* _Task instructions_: Gather all lines in the records below that include the word "color".

<<<<

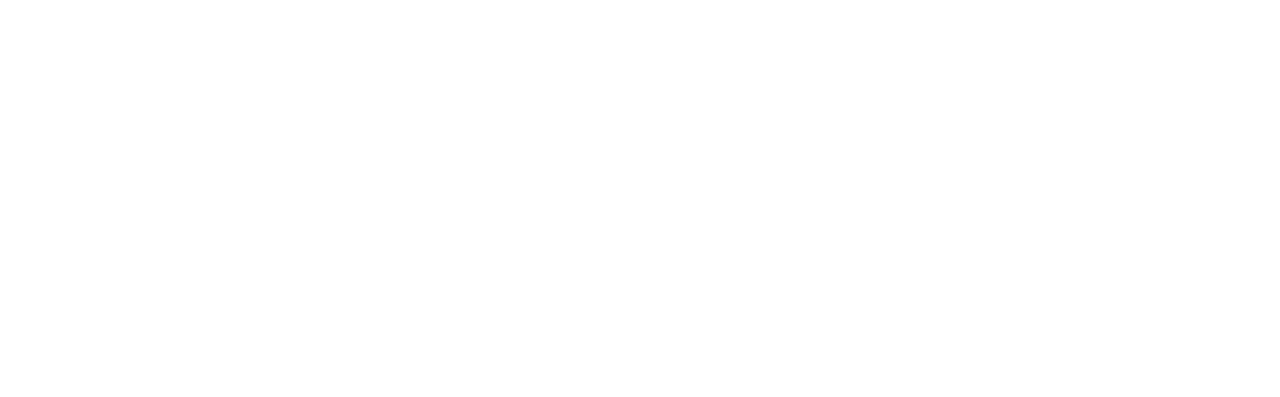
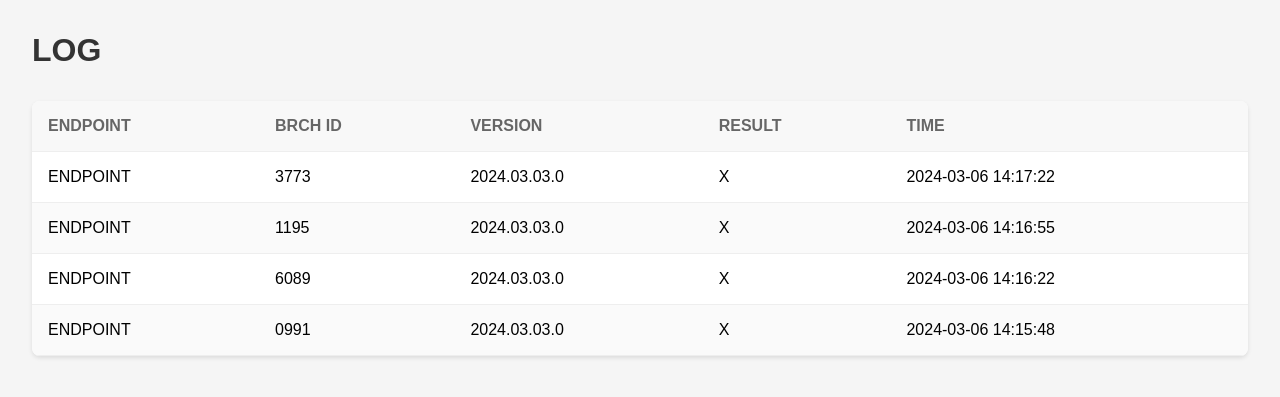
Before and after one commit to yuhano/DeepDetector, a Flask app: page /dashboard in a window 1280 px wide. Before the commit the part shown is empty. Shown: the top 397 px of the page. Run offline with Flask 3, Linux system fonts and the light colour scheme.

Commit message:
dashboard.html

```diff
--- a/templates/dashboard.html
+++ b/templates/dashboard.html
@@ -3,9 +3,157 @@
 <head>
     <meta charset="UTF-8">
     <meta name="viewport" content="width=device-width, initial-scale=1.0">
-    <title>Document</title>
+    <title>Dashboard</title>
+    <style>
+      * {
+          margin: 0;
+          padding: 0;
+          box-sizing: border-box;
+      }
+
+      body {
+          font-family: Arial, sans-serif;
+          background-color: #f5f5f5;
+      }
+
+      /* Login Page Styles */
+      .login-container {
+          width: 100%;
+          height: 100vh;
+          display: flex;
+          justify-content: center;
+          align-items: center;
+      }
+
+      .login-card {
+          background: white;
+          padding: 2rem;
+          border-radius: 8px;
+          box-shadow: 0 2px 4px rgba(0, 0, 0, 0.1);
+          width: 100%;
+          max-width: 400px;
+      }
+
+      .login-title {
+          text-align: center;
+          margin-bottom: 2rem;
+          font-size: 1.5rem;
+          color: #333;
+      }
+
+      .login-form input {
+          width: 100%;
+          padding: 0.75rem;
+          margin-bottom: 1rem;
+          border: 1px solid #ddd;
+          border-radius: 4px;
+      }
+
+      .login-btn {
+          width: 100%;
+          padding: 0.75rem;
+          background-color: #666;
+          color: white;
+          border: none;
+          border-radius: 4px;
+          cursor: pointer;
+      }
+
+      .login-btn:hover {
+          background-color: #555;
+      }
+
+      /* Dashboard Page Styles */
+      .dashboard {
+          padding: 2rem;
+      }
+
+      .dashboard-title {
+          margin-bottom: 2rem;
+          color: #333;
+      }
+
+      .log-table {
+          width: 100%;
+          background: white;
+          border-radius: 8px;
+          overflow: hidden;
+          box-shadow: 0 2px 4px rgba(0, 0, 0, 0.1);
+      }
+
+      .log-table table {
+          width: 100%;
+          border-collapse: collapse;
+      }
+
+      .log-table th,
+      .log-table td {
+          padding: 1rem;
+          text-align: left;
+          border-bottom: 1px solid #eee;
+      }
+
+      .log-table th {
+          background-color: #f8f8f8;
+          font-weight: bold;
+          color: #666;
+      }
+
+      .log-table tr:nth-child(even) {
+          background-color: #fafafa;
+      }
+
+      .log-table tr:hover {
+          background-color: #f5f5f5;
+      }
+  </style>
 </head>
 <body>
-
+  <div class="dashboard">
+    <h1 class="dashboard-title">LOG</h1>
+    <div class="log-table">
+        <table>
+            <thead>
+                <tr>
+                    <th>ENDPOINT</th>
+                    <th>BRCH ID</th>
+                    <th>VERSION</th>
+                    <th>RESULT</th>
+                    <th>TIME</th>
+                </tr>
+            </thead>
+            <tbody>
+                <tr>
+                    <td>ENDPOINT</td>
+                    <td>3773</td>
+                    <td>2024.03.03.0</td>
+                    <td>X</td>
+                    <td>2024-03-06 14:17:22</td>
+                </tr>
+                <tr>
+                    <td>ENDPOINT</td>
+                    <td>1195</td>
+                    <td>2024.03.03.0</td>
+                    <td>X</td>
+                    <td>2024-03-06 14:16:55</td>
+                </tr>
+                <tr>
+                    <td>ENDPOINT</td>
+                    <td>6089</td>
+                    <td>2024.03.03.0</td>
+                    <td>X</td>
+                    <td>2024-03-06 14:16:22</td>
+                </tr>
+                <tr>
+                    <td>ENDPOINT</td>
+                    <td>0991</td>
+                    <td>2024.03.03.0</td>
+                    <td>X</td>
+                    <td>2024-03-06 14:15:48</td>
+                </tr>
+            </tbody>
+        </table>
+    </div>
+</div>
 </body>
 </html>
```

>>>>

* _Worked solution_:
+          background-color: #f5f5f5;
+          color: #333;
+          background-color: #666;
+          color: white;
+          background-color: #555;
+          color: #333;
+          background-color: #f8f8f8;
+          color: #666;
+          background-color: #fafafa;
+          background-color: #f5f5f5;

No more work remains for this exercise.